Did you add the wrong person to a deed? Are you the only one paying the bills while the other person is living in the jointly owned real estate, rent-free? Does the person refuse to buy you out or be bought out for a reasonable price? Partition litigation may be your only option to force a sale.
Are you being sued for commercial agent commissions? Perhaps you bought a building and got stuck with the prior owner’s commission contract as to the rentals? The commissions can be quite significant and even continue indefinitely. Mr. Dimmerman can assist with this type of litigation.
Do you believe that the Philadelphia Housing Authority (PHA) has unfairly evicted you? Is PHA claiming that you breached the lease when the infraction was de minimis and you have otherwise been a stellar tenant in good standing? If you are of this mindset, then you very well may have the right to a trial by jury. Mr. Dimmerman wants to assist you for a reduced fee or even pro bono, on a case-by-case basis.
Just because you have a legitimate gripe with your landlord, that does not mean withholding rent is necessarily the best option. If you are confused about how to approach the situation and need guidance on the law and facts, reach out to Mr. Dimmerman. Winding up in court can only add insult to injury. You could even get stuck paying the landlord’s legal fees.

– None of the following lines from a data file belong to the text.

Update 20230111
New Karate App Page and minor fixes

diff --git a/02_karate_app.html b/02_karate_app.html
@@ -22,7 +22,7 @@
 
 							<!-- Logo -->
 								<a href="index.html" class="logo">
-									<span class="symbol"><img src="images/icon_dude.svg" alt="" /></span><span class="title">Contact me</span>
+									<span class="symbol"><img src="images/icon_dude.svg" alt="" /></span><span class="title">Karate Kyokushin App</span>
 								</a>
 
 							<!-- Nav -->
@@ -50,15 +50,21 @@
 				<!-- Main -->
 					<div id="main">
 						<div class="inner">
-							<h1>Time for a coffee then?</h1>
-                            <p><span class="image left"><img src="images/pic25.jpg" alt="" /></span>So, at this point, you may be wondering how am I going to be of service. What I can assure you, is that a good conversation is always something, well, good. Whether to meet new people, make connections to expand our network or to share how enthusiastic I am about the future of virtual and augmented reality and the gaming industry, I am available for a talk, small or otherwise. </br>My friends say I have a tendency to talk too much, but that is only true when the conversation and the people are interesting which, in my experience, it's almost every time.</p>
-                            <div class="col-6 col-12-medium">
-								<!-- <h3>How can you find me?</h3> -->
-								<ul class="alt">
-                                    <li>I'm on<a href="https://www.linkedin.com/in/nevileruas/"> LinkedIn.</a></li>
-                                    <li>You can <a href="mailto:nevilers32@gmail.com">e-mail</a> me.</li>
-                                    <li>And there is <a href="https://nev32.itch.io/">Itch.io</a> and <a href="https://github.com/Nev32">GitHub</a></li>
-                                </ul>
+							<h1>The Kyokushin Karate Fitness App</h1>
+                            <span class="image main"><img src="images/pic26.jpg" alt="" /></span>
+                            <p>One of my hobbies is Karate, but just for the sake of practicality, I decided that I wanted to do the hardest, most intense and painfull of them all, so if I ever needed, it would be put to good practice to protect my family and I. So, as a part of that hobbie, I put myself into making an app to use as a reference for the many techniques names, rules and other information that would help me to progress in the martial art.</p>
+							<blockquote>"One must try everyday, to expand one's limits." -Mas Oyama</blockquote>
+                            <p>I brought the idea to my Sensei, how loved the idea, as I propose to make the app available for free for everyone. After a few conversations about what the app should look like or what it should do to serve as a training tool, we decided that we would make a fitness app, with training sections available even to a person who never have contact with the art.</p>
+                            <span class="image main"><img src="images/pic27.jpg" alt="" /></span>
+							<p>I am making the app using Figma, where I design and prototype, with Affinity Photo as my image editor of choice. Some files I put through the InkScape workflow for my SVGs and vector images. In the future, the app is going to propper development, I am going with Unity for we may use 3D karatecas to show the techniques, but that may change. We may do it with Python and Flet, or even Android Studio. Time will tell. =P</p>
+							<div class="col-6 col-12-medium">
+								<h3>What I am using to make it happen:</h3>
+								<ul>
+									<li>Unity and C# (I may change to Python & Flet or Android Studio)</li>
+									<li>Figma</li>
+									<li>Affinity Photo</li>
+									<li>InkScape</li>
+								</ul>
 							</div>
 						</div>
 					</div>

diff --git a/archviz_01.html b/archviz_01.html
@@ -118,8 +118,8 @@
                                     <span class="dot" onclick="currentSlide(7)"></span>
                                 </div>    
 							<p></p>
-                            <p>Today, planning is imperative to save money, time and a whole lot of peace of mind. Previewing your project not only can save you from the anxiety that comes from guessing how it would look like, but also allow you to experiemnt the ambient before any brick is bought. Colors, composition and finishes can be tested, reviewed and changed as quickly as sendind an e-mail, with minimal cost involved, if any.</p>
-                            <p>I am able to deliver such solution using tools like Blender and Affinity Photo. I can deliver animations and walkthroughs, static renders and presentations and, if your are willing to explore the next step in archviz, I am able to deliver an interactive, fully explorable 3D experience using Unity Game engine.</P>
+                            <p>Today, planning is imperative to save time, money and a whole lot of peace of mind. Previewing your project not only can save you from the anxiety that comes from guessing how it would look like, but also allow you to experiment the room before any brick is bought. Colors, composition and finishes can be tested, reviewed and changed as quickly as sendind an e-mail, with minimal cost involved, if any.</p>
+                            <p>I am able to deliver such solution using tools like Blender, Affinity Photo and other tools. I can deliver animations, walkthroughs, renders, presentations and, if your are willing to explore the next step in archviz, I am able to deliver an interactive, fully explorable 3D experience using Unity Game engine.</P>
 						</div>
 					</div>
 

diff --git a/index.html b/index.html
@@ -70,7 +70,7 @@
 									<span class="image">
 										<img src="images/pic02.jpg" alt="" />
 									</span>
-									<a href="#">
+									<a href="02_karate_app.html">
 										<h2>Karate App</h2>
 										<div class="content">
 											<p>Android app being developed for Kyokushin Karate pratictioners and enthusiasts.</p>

Are you a landlord without insurance being sued for an alleged injury at your property? Are you a property manager being sued for the injury of a tenant or guest? Are you a home inspector being sued for an injury, where the victim alleges your inspection was a cause in the case? Mr. Dimmerman may be able to assist.
What follows is a snippet of the law courts in Pennsylvania will apply to a claim for legal malpractice: In a trespass [legal malpractice] action, the plaintiff [the aggrieved client] must establish three (3) elements in order to recover: (1) the employment of the attorney or other basis for duty; (2) the failure of the attorney to exercise ordinary skill and knowledge; and (3) that the attorney’s failure to exercise the requisite level of skill and knowledge was the proximate cause of damage to the plaintiff. Bailey v. Tucker, 533 Pa. 237, 246, 621 A.2d 108, 112 (1993). An attorney will be deemed “negligent” if he or she fails to possess and exercise that degree of knowledge, skill and care which would normally be exercised by members of the profession under the same or similar circumstances. Collas v. Garnick, 425 Pa. Super. 8, 13, 624 A.2d 117, 120, appeal denied, 535 Pa. 672, 636 A.2d 631 (1993). If you believe you have been aggrieved by the conduct of another attorney, contact Mr. Dimmerman for a free evaluation.
Do you regret putting down an inflated deposit for a house? Here you thought you were making your office appear more enticing to the seller. Little did you realize that the Seller would resist your having these large sums refunded when you discovered you could not obtain the mortgage you needed? Maybe the house did not appraise for the purchase price? Maybe you gave the seller more time to fix something and a dispute ensued related to the Reply to Inspection and associated Addendum. As a former Mediator with the Greater Philadelphia Association of Realtors and Realtor, I understand these issues and can assist with your dilemma.